“Right after that, I took a walk from the press tent to the stage and this woman journalist, I can’t remember her name, but she walked and said, ‘Can we talk?’” Scher says now. “And at one point we stopped and she said, ‘This is unbelievable. This is the greatest thing. If you put this many people at any other kind of event, it never would have gone that well.’ She said it was just amazing. And then it all blew up over the next couple of hours.”
It turns out that the expectations were way out of whack. What was actually in the works was a candlelight vigil organized by an anti-gun group. By Sunday afternoon, they were handing out candles to attendees.
“And the peace candles became the kindling for the fires that became part of the riot,” says Brian Hiatt, a journalist who covered Woodstock ’99 and later did a yearlong investigation into the festival.
In his reporting, Hiatt discovered that attendees had been setting fires all over the grounds throughout the weekend. And yet nobody ever seemed to get in trouble for it.
“As they put out those fires, the attendees were already threatening to make more fire,” Hiatt says. “They said, ‘We’ll burn anything.’ The threats were, ‘You can’t stop us. If you stop us, it’ll start somewhere else.’”
As late afternoon turned into early evening, the crowd grew increasingly disgruntled and unruly. And then, one of the most popular rock bands of the era showed up on stage: Creed. At Woodstock ’99, they were received like rock royalty.
However, Creed guitarist Mark Tremonti remembers Woodstock ’99 as kind of a terrifying experience.
“Back then in ’99, we’d only been kind of a professional touring band for about two years, so I didn’t have the stage confidence that I have now,” he says. “So it was I just remember it being such a large and intimidating type of setting.”
Soon after Creed left the stage, Woodstock ’99 would descend into riots. But Tremonti can’t recall feeling any premonitions. After Creed it was time for that night’s big headliner—the Red Hot Chili Peppers. The band was riding high again that summer after years of inaction. The album Californication, which became the band’s best-selling record, came out the previous month.
Their performance was supposed to mark the festival’s triumphant climax. And the band was primed for the decadent atmosphere. No one more than Flea, who came out wearing his bass guitar … and no clothes.
“It seemed like they were playing very well,” Sheffield says. “It was really a beautiful Chili Peppers set. They were coming off Californication. They had the best songs of their career, and they were playing at the peak of their career. So it’s weirdly incongruous. That’s when the violence and the crowd got really, really ugly.”
After playing for about an hour, the Chili Peppers left the stage. Before they could come back for their planned encore, the chasm between the stage and the audience suddenly collapsed. John Scher himself came out to warn the audience.
“As you can see, if you look behind you, we have a bit of a problem,” he said.

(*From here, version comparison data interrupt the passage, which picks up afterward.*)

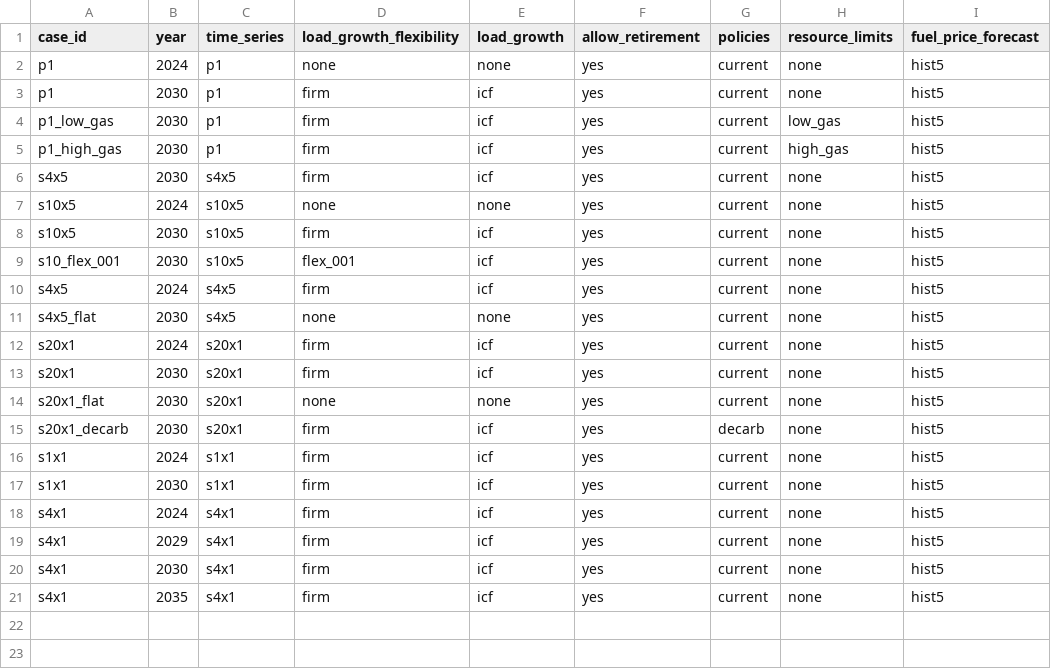
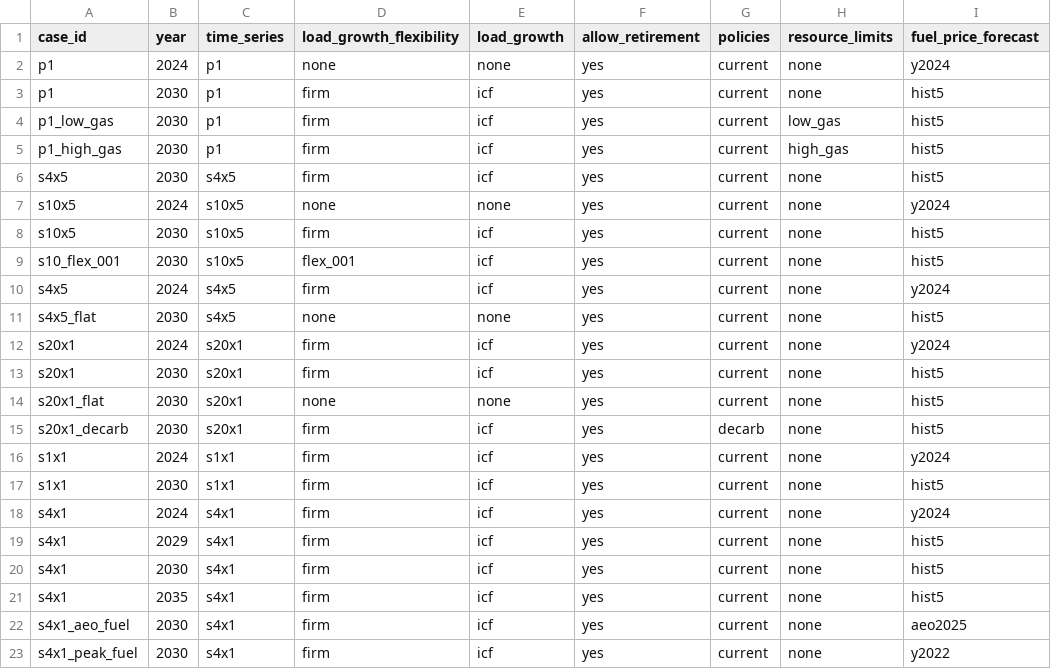
Before and after one commit to switch-model/Switch-USA-PG-ReEDS, a CSV file: pg/extra_inputs/scenario_inputs.csv, drawn as a sheet.

Commit message:
Add annual historical fuel price 'forecasts', e.g., y2024 and switch uranium and distillate to history-based forecasts

```diff
--- a/pg/extra_inputs/scenario_inputs.csv
+++ b/pg/extra_inputs/scenario_inputs.csv
@@ -1,3 +1,3 @@
 case_id,year,time_series,load_growth_flexibility,load_growth,allow_retirement,policies,resource_limits,fuel_price_forecast
-p1,2024,p1,none,none,yes,current,none,hist5
+p1,2024,p1,none,none,yes,current,none,y2024
 p1,2030,p1,firm,icf,yes,current,none,hist5
@@ -6,8 +6,8 @@ p1_high_gas,2030,p1,firm,icf,yes,current,high_gas,hist5
 s4x5,2030,s4x5,firm,icf,yes,current,none,hist5
-s10x5,2024,s10x5,none,none,yes,current,none,hist5
+s10x5,2024,s10x5,none,none,yes,current,none,y2024
 s10x5,2030,s10x5,firm,icf,yes,current,none,hist5
 s10_flex_001,2030,s10x5,flex_001,icf,yes,current,none,hist5
-s4x5,2024,s4x5,firm,icf,yes,current,none,hist5
+s4x5,2024,s4x5,firm,icf,yes,current,none,y2024
 s4x5_flat,2030,s4x5,none,none,yes,current,none,hist5
-s20x1,2024,s20x1,firm,icf,yes,current,none,hist5
+s20x1,2024,s20x1,firm,icf,yes,current,none,y2024
 s20x1,2030,s20x1,firm,icf,yes,current,none,hist5
@@ -15,5 +15,5 @@ s20x1_flat,2030,s20x1,none,none,yes,current,none,hist5
 s20x1_decarb,2030,s20x1,firm,icf,yes,decarb,none,hist5
-s1x1,2024,s1x1,firm,icf,yes,current,none,hist5
+s1x1,2024,s1x1,firm,icf,yes,current,none,y2024
 s1x1,2030,s1x1,firm,icf,yes,current,none,hist5
-s4x1,2024,s4x1,firm,icf,yes,current,none,hist5
+s4x1,2024,s4x1,firm,icf,yes,current,none,y2024
 s4x1,2029,s4x1,firm,icf,yes,current,none,hist5
@@ -21 +21,3 @@ s4x1,2030,s4x1,firm,icf,yes,current,none,hist5
 s4x1,2035,s4x1,firm,icf,yes,current,none,hist5
+s4x1_aeo_fuel,2030,s4x1,firm,icf,yes,current,none,aeo2025
+s4x1_peak_fuel,2030,s4x1,firm,icf,yes,current,none,y2022
```
Also changed, not shown: 3 other files.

The problem was a bonfire raging on the horizon. Actually, the word “bonfire” doesn’t do justice to this wild inferno. In a video posted on YouTube, it looks like a small cabin that’s been totally engulfed in flames. But in the chaotic context of Woodstock ’99, it didn’t seem out of place at first.
Even with part of the festival now on fire, the show didn’t immediately end. When the Chili Peppers came back out, singer Anthony Kiedis commented sardonically on the situation.
“Holy shit, it’s Apocalypse Now out there. Make way for the fire trucks!” he said
And then they proceeded to play a cover of “Fire” by Jimi Hendrix. I think that this was supposed to be part of the festival’s grand finale—a callback to one of the biggest stars of the original festival, coupled with the candlelight vigil that was now a full-on blaze.